Philosopher and theologian Diogenes Allen wrote that “Mysteries, to be known, must be entered into. For we do not solve mysteries, we enter into them. When a problem is solved, it is over and done with. We go on to other problems…But a mystery once recognised is something we are never finished with. It is never exhausted. Instead, we return to it again and again and it unfolds new levels to us.”

It is easy, I think, to get so caught up in knowing the right things, or solving the problem of how we can be loveable (or how they can be loveable), that we forget to experience God’s love. I can listen to a podcast about how language, culture, and brain synapses work together to make a joke funny, but that’s not the same thing as laughing until I can’t breathe at something a friend says. I’ve seen every documentary there is about how our food system works, but that knowledge pales in comparison to what I learned growing up on a farm. 

And so it is with love. 

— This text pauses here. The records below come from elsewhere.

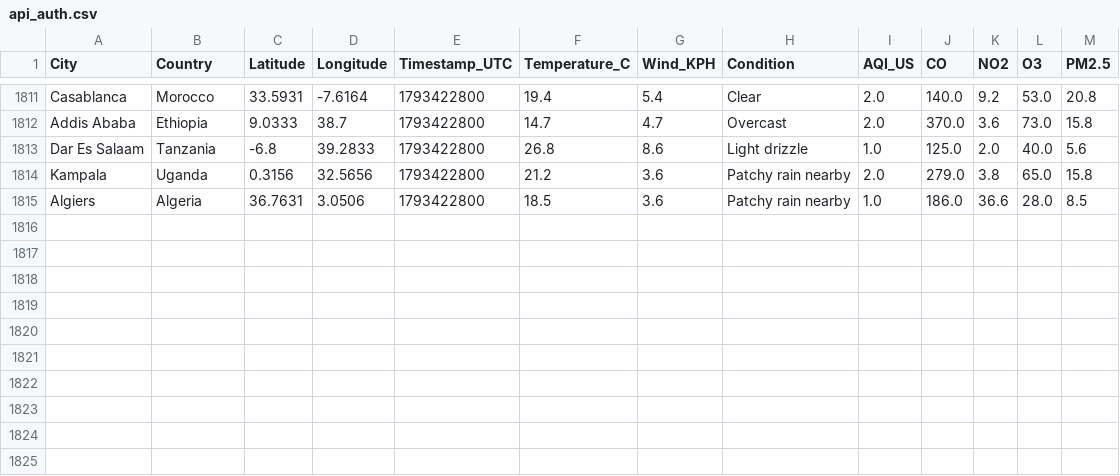
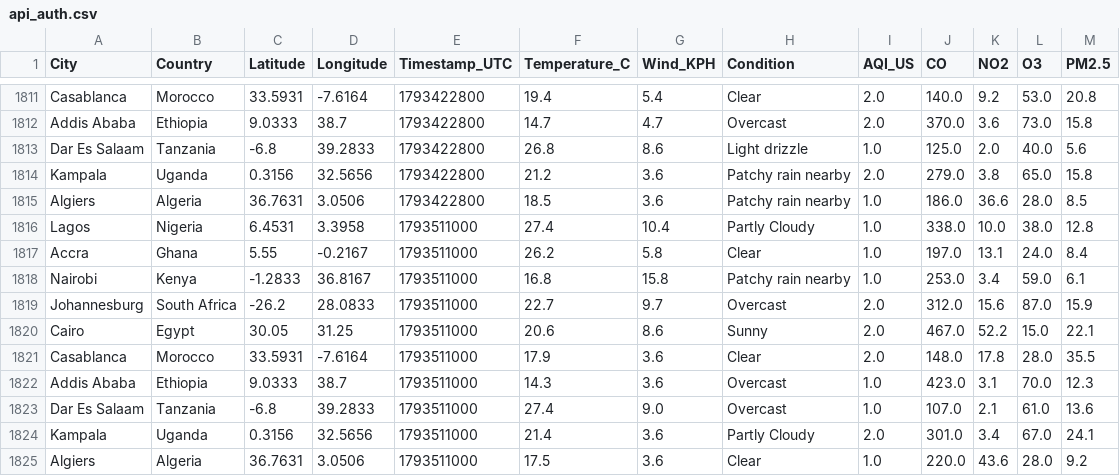
Before and after one commit to CKohwo/ADIP-ingestion-lab, a CSV file: data/api_auth.csv, drawn as a sheet; only a part is shown, gaps mark what is left out.

```diff
--- a/data/api_auth.csv
+++ b/data/api_auth.csv
@@ -1815 +1815,11 @@ Kampala,Uganda,0.3156,32.5656,1793422800,21.2,3.6,Patchy rain nearby,2.0,279.0,3
 Algiers,Algeria,36.7631,3.0506,1793422800,18.5,3.6,Patchy rain nearby,1.0,186.0,36.6,28.0,8.5
+Lagos,Nigeria,6.4531,3.3958,1793511000,27.4,10.4,Partly Cloudy,1.0,338.0,10.0,38.0,12.8
+Accra,Ghana,5.55,-0.2167,1793511000,26.2,5.8,Clear,1.0,197.0,13.1,24.0,8.4
+Nairobi,Kenya,-1.2833,36.8167,1793511000,16.8,15.8,Patchy rain nearby,1.0,253.0,3.4,59.0,6.1
+Johannesburg,South Africa,-26.2,28.0833,1793511000,22.7,9.7,Overcast,2.0,312.0,15.6,87.0,15.9
+Cairo,Egypt,30.05,31.25,1793511000,20.6,8.6,Sunny,2.0,467.0,52.2,15.0,22.1
+Casablanca,Morocco,33.5931,-7.6164,1793511000,17.9,3.6,Clear,2.0,148.0,17.8,28.0,35.5
+Addis Ababa,Ethiopia,9.0333,38.7,1793511000,14.3,3.6,Overcast,1.0,423.0,3.1,70.0,12.3
+Dar Es Salaam,Tanzania,-6.8,39.2833,1793511000,27.4,9.0,Overcast,1.0,107.0,2.1,61.0,13.6
+Kampala,Uganda,0.3156,32.5656,1793511000,21.4,3.6,Partly Cloudy,2.0,301.0,3.4,67.0,24.1
+Algiers,Algeria,36.7631,3.0506,1793511000,17.5,3.6,Clear,1.0,220.0,43.6,28.0,9.2
```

When it comes to learning the true dimensions of love, there is no substitute for encountering the living God. Which is why it’s important that we put ourselves in the places where Christ has promised to reveal himself: at the table, in the word shared in community, and among the least and outcast and lonely. It is in practice that we are able to live into the mystery, and to experience beyond knowledge. 

It’s a mystery, how at the Lord’s table a tiny piece of bread and a sip of wine can feed our bodies and our souls, how we are lifted up and given a glimpse of Christ’s heavenly banquet, where even those we have marginalised are honoured guests. It’s a mystery how sharing this hour together can change the way we see and act during all the other hours of our lives. It’s a mystery how giving of ourselves and our resources can make us feel full. 

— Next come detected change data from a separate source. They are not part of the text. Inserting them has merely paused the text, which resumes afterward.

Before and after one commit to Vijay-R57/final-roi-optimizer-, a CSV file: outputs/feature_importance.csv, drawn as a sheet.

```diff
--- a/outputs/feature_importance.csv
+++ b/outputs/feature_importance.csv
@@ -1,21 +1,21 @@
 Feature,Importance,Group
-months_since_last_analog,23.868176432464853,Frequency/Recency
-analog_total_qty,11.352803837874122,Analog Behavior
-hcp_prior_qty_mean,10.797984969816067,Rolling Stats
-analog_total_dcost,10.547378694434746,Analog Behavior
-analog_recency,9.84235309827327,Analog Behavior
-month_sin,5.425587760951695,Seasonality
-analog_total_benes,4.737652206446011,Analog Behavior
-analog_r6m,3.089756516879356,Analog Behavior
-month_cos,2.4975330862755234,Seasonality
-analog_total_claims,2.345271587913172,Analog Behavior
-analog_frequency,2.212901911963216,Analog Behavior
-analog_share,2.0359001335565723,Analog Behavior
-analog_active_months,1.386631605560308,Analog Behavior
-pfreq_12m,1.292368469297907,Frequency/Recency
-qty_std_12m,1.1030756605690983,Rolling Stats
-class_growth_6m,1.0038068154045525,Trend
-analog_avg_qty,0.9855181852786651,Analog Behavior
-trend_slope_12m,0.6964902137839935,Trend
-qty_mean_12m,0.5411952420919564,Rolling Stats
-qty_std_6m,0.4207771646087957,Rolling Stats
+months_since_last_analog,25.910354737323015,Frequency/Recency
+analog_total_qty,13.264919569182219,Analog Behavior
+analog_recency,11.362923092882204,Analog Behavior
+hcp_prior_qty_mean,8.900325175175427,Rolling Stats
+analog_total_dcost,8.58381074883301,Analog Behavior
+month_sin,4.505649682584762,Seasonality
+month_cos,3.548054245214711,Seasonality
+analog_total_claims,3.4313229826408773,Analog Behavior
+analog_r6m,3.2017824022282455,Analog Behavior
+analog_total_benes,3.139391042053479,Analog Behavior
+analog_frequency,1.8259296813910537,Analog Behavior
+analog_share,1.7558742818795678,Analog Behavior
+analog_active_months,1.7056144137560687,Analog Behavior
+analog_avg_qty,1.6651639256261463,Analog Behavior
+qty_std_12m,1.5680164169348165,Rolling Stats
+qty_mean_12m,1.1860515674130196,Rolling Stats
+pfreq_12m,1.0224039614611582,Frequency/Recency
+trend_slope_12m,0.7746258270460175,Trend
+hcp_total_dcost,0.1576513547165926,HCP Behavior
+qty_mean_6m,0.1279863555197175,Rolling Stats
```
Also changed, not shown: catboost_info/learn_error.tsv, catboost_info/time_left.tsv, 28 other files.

Ephesians says that when we have experienced this mystery, when we have come to know the love of Christ that is beyond knowledge, we will be filled with all the fullness of God. This is addressed to plural you, to the whole Church, the Body of Christ. Together, when we allow ourselves to experience the love of God in all its glorious breadth, length, height, and depth, we will find that the Church on earth becomes ever more what the Church in heaven already is, the dwelling place of God—who, remember, came among us as one who serves.

There is a video that makes the rounds of social media every now and then called “Twinkies with God.” In it, a young white American boy packs up his rucksack with Twinkies and apple juice, tells his mom he’s going to look for God, and heads out the door. He rides the subway and walks through the neighbourhood until he comes to a park bench, occupied by a middle-aged African-American woman who is homeless. He opens up his pack and offers her a Twinkie, which she accepts and begins to eat with glee. The two sit together, talking and laughing, eating Twinkies and drinking apple juice together in the park. When the boy goes home, his mother asks “did you find him?” And the boy replies “MOOOM, God is a woman and she has the most beautiful smile.” Meanwhile, the woman walks away and joins a friend sitting on the pavement with her sign and cup for change, who asks “why are you in such a good mood?” The woman answers “I just had Twinkies with God! He’s much younger than I expected.”

When we think we have God figured out, what we’ve figured out is not God. So may we come to know beyond knowledge, to love beyond borders, and find ourselves filled to overflowing with all the fullness of God, whose abundant life is more than we can ever ask or even imagine.